Instructions for the task: Output the whole listing again, exactly as it reads.

Task data:
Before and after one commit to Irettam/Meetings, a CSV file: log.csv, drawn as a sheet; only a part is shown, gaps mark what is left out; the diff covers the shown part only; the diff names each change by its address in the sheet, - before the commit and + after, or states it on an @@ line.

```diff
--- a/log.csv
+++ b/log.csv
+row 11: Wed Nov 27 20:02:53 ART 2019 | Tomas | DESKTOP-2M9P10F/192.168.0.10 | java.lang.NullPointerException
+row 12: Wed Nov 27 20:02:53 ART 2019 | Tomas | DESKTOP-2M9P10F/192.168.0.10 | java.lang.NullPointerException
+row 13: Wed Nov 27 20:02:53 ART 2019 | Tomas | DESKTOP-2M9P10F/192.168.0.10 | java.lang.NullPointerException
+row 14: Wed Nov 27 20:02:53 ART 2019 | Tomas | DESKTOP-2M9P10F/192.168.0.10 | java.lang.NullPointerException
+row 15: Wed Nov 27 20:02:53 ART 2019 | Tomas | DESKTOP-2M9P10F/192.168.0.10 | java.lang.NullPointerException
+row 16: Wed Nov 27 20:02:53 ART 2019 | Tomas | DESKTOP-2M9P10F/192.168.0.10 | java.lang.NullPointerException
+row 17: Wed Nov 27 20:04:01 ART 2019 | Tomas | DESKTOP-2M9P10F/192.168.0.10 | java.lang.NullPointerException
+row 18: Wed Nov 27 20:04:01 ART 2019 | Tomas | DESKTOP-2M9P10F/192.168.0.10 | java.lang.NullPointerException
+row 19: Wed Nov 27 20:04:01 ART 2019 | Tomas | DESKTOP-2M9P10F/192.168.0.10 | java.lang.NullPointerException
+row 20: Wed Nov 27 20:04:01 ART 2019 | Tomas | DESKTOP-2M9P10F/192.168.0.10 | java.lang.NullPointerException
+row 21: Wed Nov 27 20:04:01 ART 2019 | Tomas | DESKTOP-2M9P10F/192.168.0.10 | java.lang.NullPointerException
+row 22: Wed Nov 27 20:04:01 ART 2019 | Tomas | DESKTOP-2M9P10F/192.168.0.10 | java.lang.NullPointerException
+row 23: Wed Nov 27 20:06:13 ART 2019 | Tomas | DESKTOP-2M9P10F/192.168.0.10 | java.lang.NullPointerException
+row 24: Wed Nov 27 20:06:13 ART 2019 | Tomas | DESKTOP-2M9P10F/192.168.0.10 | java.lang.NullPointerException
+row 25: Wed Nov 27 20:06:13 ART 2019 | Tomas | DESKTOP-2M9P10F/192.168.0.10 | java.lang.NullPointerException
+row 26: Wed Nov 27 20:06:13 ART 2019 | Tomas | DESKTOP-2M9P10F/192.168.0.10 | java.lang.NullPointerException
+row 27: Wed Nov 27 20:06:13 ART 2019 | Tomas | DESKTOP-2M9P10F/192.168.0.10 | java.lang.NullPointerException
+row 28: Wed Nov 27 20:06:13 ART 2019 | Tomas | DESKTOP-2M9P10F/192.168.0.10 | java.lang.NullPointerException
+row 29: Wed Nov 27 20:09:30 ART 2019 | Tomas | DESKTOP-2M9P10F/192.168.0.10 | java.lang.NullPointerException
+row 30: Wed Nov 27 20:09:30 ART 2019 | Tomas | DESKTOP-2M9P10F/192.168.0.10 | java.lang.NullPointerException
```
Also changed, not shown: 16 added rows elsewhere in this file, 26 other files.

Result:
Before and after one commit to Irettam/Meetings, a CSV file: log.csv, drawn as a sheet; only a part is shown, gaps mark what is left out; the diff covers the shown part only; the diff names each change by its address in the sheet, - before the commit and + after, or states it on an @@ line.

```diff
--- a/log.csv
+++ b/log.csv
+row 11: Wed Nov 27 20:02:53 ART 2019 | Tomas | DESKTOP-2M9P10F/192.168.0.10 | java.lang.NullPointerException
+row 12: Wed Nov 27 20:02:53 ART 2019 | Tomas | DESKTOP-2M9P10F/192.168.0.10 | java.lang.NullPointerException
+row 13: Wed Nov 27 20:02:53 ART 2019 | Tomas | DESKTOP-2M9P10F/192.168.0.10 | java.lang.NullPointerException
+row 14: Wed Nov 27 20:02:53 ART 2019 | Tomas | DESKTOP-2M9P10F/192.168.0.10 | java.lang.NullPointerException
+row 15: Wed Nov 27 20:02:53 ART 2019 | Tomas | DESKTOP-2M9P10F/192.168.0.10 | java.lang.NullPointerException
+row 16: Wed Nov 27 20:02:53 ART 2019 | Tomas | DESKTOP-2M9P10F/192.168.0.10 | java.lang.NullPointerException
+row 17: Wed Nov 27 20:04:01 ART 2019 | Tomas | DESKTOP-2M9P10F/192.168.0.10 | java.lang.NullPointerException
+row 18: Wed Nov 27 20:04:01 ART 2019 | Tomas | DESKTOP-2M9P10F/192.168.0.10 | java.lang.NullPointerException
+row 19: Wed Nov 27 20:04:01 ART 2019 | Tomas | DESKTOP-2M9P10F/192.168.0.10 | java.lang.NullPointerException
+row 20: Wed Nov 27 20:04:01 ART 2019 | Tomas | DESKTOP-2M9P10F/192.168.0.10 | java.lang.NullPointerException
+row 21: Wed Nov 27 20:04:01 ART 2019 | Tomas | DESKTOP-2M9P10F/192.168.0.10 | java.lang.NullPointerException
+row 22: Wed Nov 27 20:04:01 ART 2019 | Tomas | DESKTOP-2M9P10F/192.168.0.10 | java.lang.NullPointerException
+row 23: Wed Nov 27 20:06:13 ART 2019 | Tomas | DESKTOP-2M9P10F/192.168.0.10 | java.lang.NullPointerException
+row 24: Wed Nov 27 20:06:13 ART 2019 | Tomas | DESKTOP-2M9P10F/192.168.0.10 | java.lang.NullPointerException
+row 25: Wed Nov 27 20:06:13 ART 2019 | Tomas | DESKTOP-2M9P10F/192.168.0.10 | java.lang.NullPointerException
+row 26: Wed Nov 27 20:06:13 ART 2019 | Tomas | DESKTOP-2M9P10F/192.168.0.10 | java.lang.NullPointerException
+row 27: Wed Nov 27 20:06:13 ART 2019 | Tomas | DESKTOP-2M9P10F/192.168.0.10 | java.lang.NullPointerException
+row 28: Wed Nov 27 20:06:13 ART 2019 | Tomas | DESKTOP-2M9P10F/192.168.0.10 | java.lang.NullPointerException
+row 29: Wed Nov 27 20:09:30 ART 2019 | Tomas | DESKTOP-2M9P10F/192.168.0.10 | java.lang.NullPointerException
+row 30: Wed Nov 27 20:09:30 ART 2019 | Tomas | DESKTOP-2M9P10F/192.168.0.10 | java.lang.NullPointerException
```
Also changed, not shown: 16 added rows elsewhere in this file, 26 other files.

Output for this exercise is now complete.